**What you should do:**
Search the data for the word "spawn". Reproduce every line where it is found.

───── Data provided

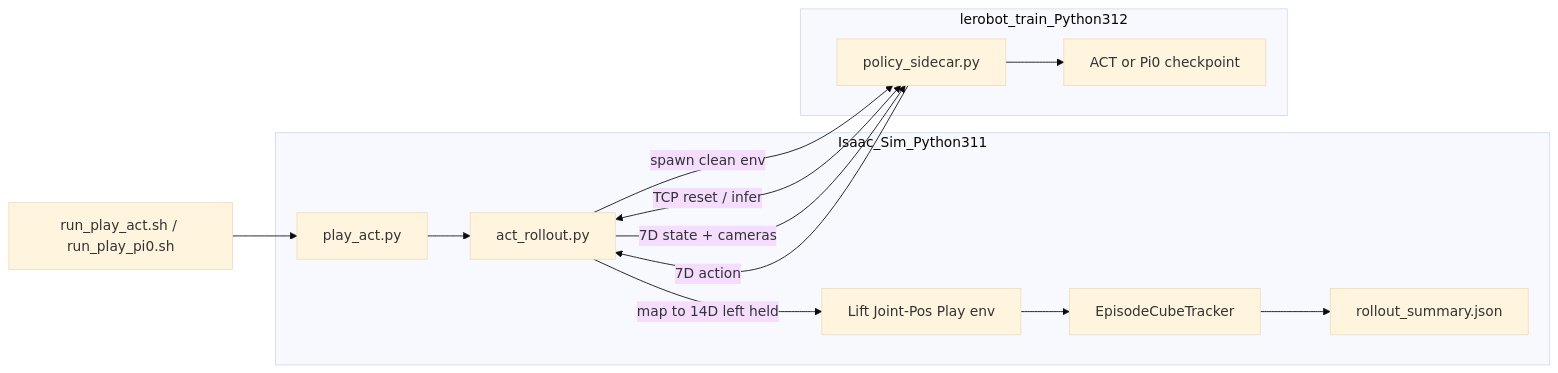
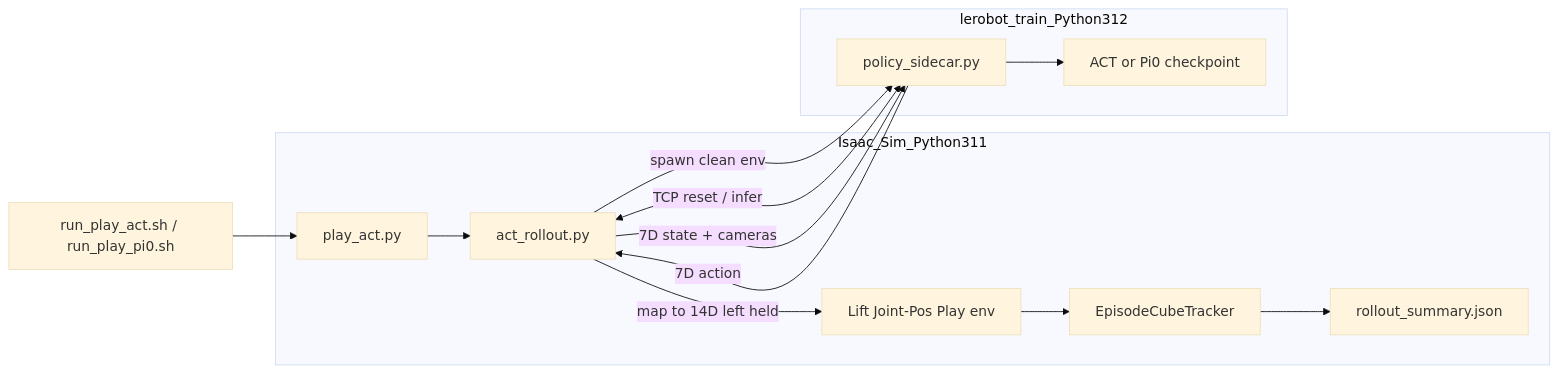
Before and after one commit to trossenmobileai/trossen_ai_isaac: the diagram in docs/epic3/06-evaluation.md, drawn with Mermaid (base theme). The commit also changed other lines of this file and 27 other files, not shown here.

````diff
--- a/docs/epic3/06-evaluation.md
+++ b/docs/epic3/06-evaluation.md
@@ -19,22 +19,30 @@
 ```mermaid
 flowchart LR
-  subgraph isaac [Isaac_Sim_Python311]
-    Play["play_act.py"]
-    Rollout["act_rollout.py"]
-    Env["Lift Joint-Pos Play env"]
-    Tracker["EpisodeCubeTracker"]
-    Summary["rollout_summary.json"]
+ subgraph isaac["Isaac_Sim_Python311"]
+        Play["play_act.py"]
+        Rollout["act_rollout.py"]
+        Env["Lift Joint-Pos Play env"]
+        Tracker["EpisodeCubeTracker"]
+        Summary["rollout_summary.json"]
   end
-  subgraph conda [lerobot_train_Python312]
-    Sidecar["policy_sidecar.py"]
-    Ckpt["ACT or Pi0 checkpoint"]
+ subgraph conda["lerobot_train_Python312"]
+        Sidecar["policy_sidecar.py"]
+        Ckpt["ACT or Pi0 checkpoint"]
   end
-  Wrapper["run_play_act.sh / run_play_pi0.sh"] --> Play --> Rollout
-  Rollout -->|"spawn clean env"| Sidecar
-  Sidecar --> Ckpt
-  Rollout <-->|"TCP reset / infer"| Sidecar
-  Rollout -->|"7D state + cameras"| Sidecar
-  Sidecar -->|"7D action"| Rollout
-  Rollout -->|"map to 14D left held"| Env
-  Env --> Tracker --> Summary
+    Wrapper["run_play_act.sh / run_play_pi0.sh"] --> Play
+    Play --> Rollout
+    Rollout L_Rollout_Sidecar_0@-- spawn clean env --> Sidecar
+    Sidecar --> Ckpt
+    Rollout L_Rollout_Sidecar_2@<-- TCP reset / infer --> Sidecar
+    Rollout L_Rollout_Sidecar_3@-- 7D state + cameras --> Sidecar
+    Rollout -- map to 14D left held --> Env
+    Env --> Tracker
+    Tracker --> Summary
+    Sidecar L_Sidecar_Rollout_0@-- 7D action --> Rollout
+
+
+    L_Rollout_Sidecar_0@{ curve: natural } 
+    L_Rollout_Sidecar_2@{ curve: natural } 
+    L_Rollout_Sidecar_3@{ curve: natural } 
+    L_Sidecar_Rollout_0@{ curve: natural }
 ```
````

──────────

**Solution for this task:**
-  Rollout -->|"spawn clean env"| Sidecar
+    Rollout L_Rollout_Sidecar_0@-- spawn clean env --> Sidecar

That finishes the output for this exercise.